» **About this exercise**
Among the lines below, return each one that contains the word "import".

» **Data provided**
=== Section Start ===
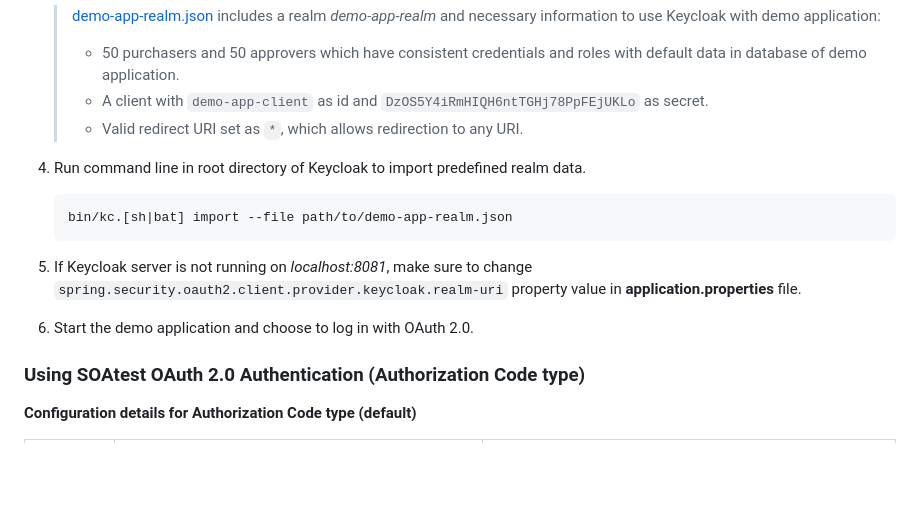
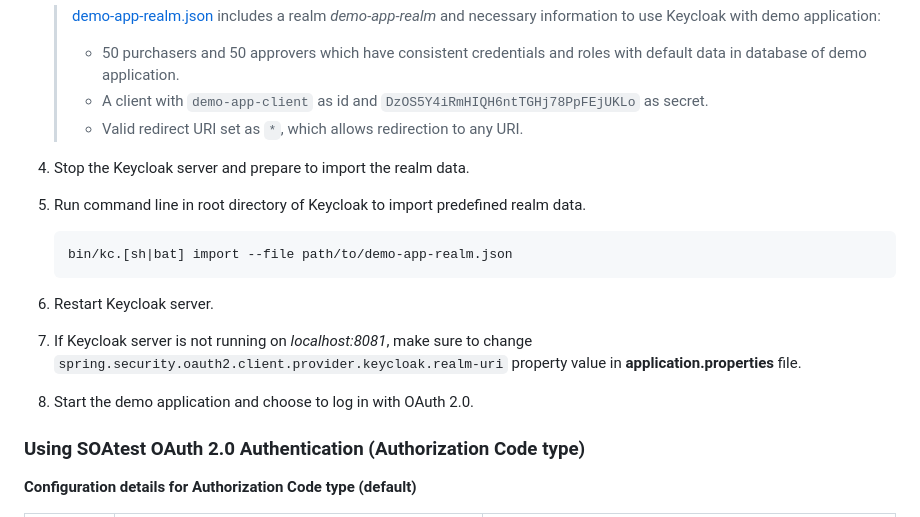
Before and after one commit to parasoft/parasoft-demo-app, a Markdown page: README.md, the part around the change. GitHub-like rendering; blank space fills up the shorter version.

Commit message:
Updated readme for Using Keycloak server.

````diff
--- a/README.md
+++ b/README.md
@@ -80,12 +80,14 @@ To use OAuth 2.0 authentication, you will need to set up a Keycloak server as th
     > * A client with `demo-app-client` as id and `DzOS5Y4iRmHIQH6ntTGHj78PpFEjUKLo` as secret.
     > * Valid redirect URI set as `*`, which allows redirection to any URI.
 
-4. Run command line in root directory of Keycloak to import predefined realm data.
+4. Stop the Keycloak server and prepare to import the realm data.
+5. Run command line in root directory of Keycloak to import predefined realm data.
     ```
     bin/kc.[sh|bat] import --file path/to/demo-app-realm.json
     ```
-5. If Keycloak server is not running on *localhost:8081*, make sure to change `spring.security.oauth2.client.provider.keycloak.realm-uri` property value in **application.properties** file.
-6. Start the demo application and choose to log in with OAuth 2.0.
+6. Restart Keycloak server.
+7. If Keycloak server is not running on *localhost:8081*, make sure to change `spring.security.oauth2.client.provider.keycloak.realm-uri` property value in **application.properties** file.
+8. Start the demo application and choose to log in with OAuth 2.0.
 
 ### Using SOAtest OAuth 2.0 Authentication (Authorization Code type)
 
````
=== Section End ===
» **Answer area**
-4. Run command line in root directory of Keycloak to import predefined realm data.
+4. Stop the Keycloak server and prepare to import the realm data.
+5. Run command line in root directory of Keycloak to import predefined realm data.
     bin/kc.[sh|bat] import --file path/to/demo-app-realm.json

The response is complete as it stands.